Work order ::
Nothing but the line with "The diagram in" and the lines after it, through the end of the records below, is to be repeated, exactly as it is.

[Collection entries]
__________________________________________________
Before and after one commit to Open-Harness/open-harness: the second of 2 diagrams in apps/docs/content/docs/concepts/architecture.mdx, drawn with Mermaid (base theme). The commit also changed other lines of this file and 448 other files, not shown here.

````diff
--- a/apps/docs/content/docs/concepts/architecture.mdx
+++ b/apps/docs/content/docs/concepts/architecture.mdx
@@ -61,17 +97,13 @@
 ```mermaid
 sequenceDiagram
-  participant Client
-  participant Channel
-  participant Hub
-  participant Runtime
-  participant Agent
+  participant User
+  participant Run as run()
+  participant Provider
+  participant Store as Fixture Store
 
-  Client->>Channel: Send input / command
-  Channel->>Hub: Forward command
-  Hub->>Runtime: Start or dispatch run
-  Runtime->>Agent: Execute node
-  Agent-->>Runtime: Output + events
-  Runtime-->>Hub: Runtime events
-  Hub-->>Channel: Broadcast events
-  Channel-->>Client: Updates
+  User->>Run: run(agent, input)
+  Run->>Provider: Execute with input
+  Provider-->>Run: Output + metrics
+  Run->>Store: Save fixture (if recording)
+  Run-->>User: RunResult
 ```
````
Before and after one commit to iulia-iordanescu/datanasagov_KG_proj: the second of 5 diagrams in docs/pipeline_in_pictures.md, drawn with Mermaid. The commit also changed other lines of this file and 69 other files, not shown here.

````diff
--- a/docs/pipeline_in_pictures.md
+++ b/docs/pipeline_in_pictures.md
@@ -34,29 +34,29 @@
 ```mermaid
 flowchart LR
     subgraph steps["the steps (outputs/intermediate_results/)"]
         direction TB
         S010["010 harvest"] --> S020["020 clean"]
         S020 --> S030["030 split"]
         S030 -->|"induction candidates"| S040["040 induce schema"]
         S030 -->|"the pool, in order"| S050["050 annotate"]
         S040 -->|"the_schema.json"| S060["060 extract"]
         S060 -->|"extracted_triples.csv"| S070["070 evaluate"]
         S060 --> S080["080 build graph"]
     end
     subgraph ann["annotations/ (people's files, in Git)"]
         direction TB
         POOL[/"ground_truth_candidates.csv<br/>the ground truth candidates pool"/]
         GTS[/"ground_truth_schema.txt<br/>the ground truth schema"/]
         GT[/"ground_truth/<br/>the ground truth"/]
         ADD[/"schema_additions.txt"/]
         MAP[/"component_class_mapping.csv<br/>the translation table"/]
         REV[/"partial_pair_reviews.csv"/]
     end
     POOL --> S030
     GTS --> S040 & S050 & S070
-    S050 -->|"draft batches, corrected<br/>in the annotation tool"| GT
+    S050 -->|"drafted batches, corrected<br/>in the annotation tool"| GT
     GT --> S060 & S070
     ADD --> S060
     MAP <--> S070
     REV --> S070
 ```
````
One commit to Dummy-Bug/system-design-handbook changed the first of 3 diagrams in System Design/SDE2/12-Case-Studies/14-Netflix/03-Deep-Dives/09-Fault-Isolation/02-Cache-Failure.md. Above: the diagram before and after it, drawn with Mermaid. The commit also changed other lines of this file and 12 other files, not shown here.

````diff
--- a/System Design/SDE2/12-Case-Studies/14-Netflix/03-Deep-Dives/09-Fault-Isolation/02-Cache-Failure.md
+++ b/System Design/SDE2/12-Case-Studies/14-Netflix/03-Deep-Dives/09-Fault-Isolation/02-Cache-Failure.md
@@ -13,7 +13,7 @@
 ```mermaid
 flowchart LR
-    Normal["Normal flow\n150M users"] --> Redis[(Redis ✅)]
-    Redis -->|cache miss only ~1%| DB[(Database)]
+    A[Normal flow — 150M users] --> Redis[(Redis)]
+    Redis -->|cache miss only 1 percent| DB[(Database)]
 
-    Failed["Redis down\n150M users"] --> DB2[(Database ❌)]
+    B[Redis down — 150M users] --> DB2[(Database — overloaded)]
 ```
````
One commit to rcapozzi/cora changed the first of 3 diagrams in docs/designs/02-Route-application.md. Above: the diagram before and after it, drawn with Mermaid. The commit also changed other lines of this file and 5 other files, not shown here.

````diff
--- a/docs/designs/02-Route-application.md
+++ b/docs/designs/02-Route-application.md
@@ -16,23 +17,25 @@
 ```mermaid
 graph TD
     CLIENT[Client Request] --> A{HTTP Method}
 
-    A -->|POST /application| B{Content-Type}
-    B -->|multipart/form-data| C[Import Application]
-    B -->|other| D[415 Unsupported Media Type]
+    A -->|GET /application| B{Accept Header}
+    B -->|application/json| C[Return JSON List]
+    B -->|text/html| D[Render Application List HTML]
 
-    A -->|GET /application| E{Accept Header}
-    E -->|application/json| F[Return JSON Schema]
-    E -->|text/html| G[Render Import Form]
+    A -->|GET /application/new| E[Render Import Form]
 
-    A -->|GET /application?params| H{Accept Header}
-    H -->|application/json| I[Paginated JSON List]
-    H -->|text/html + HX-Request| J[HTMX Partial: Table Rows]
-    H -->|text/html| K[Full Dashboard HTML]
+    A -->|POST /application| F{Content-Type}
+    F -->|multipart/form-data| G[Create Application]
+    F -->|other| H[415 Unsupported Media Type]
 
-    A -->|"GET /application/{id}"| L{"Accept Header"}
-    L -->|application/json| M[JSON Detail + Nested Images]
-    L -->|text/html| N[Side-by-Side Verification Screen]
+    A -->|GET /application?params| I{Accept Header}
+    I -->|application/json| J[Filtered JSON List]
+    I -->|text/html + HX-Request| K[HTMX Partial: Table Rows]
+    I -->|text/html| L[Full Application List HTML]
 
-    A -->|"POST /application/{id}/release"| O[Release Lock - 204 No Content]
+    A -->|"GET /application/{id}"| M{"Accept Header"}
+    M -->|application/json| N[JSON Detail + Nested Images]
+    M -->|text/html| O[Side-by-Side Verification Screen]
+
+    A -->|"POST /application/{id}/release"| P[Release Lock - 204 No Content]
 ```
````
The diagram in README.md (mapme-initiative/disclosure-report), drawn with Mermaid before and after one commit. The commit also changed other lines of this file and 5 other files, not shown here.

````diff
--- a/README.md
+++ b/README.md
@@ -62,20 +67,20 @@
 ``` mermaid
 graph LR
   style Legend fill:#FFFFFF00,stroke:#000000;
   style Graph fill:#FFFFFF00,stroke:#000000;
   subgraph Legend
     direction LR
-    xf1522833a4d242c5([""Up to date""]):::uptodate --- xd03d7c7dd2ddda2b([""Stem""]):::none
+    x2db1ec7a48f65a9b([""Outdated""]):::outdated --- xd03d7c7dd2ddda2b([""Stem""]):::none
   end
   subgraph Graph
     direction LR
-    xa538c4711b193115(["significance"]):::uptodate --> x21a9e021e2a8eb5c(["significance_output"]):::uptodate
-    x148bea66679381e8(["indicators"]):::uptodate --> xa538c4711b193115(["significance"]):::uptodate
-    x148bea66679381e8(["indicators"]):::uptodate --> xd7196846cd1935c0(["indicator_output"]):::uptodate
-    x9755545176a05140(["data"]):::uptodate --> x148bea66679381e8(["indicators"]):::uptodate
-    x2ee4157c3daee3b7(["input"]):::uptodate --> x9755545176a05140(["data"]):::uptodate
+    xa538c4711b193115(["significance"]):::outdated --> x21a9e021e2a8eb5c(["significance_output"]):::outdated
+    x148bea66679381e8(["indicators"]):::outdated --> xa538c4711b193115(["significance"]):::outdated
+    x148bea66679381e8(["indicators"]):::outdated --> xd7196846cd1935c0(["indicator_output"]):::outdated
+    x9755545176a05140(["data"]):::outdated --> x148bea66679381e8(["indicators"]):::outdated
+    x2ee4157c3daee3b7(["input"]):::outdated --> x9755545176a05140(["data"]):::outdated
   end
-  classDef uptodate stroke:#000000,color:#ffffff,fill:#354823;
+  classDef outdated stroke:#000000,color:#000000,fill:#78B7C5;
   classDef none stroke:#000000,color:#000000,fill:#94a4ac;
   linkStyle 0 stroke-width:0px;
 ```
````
__________________________________________________
Exercise response ::
The diagram in README.md (mapme-initiative/disclosure-report), drawn with Mermaid before and after one commit. The commit also changed other lines of this file and 5 other files, not shown here.

````diff
--- a/README.md
+++ b/README.md
@@ -62,20 +67,20 @@
 ``` mermaid
 graph LR
   style Legend fill:#FFFFFF00,stroke:#000000;
   style Graph fill:#FFFFFF00,stroke:#000000;
   subgraph Legend
     direction LR
-    xf1522833a4d242c5([""Up to date""]):::uptodate --- xd03d7c7dd2ddda2b([""Stem""]):::none
+    x2db1ec7a48f65a9b([""Outdated""]):::outdated --- xd03d7c7dd2ddda2b([""Stem""]):::none
   end
   subgraph Graph
     direction LR
-    xa538c4711b193115(["significance"]):::uptodate --> x21a9e021e2a8eb5c(["significance_output"]):::uptodate
-    x148bea66679381e8(["indicators"]):::uptodate --> xa538c4711b193115(["significance"]):::uptodate
-    x148bea66679381e8(["indicators"]):::uptodate --> xd7196846cd1935c0(["indicator_output"]):::uptodate
-    x9755545176a05140(["data"]):::uptodate --> x148bea66679381e8(["indicators"]):::uptodate
-    x2ee4157c3daee3b7(["input"]):::uptodate --> x9755545176a05140(["data"]):::uptodate
+    xa538c4711b193115(["significance"]):::outdated --> x21a9e021e2a8eb5c(["significance_output"]):::outdated
+    x148bea66679381e8(["indicators"]):::outdated --> xa538c4711b193115(["significance"]):::outdated
+    x148bea66679381e8(["indicators"]):::outdated --> xd7196846cd1935c0(["indicator_output"]):::outdated
+    x9755545176a05140(["data"]):::outdated --> x148bea66679381e8(["indicators"]):::outdated
+    x2ee4157c3daee3b7(["input"]):::outdated --> x9755545176a05140(["data"]):::outdated
   end
-  classDef uptodate stroke:#000000,color:#ffffff,fill:#354823;
+  classDef outdated stroke:#000000,color:#000000,fill:#78B7C5;
   classDef none stroke:#000000,color:#000000,fill:#94a4ac;
   linkStyle 0 stroke-width:0px;
 ```
````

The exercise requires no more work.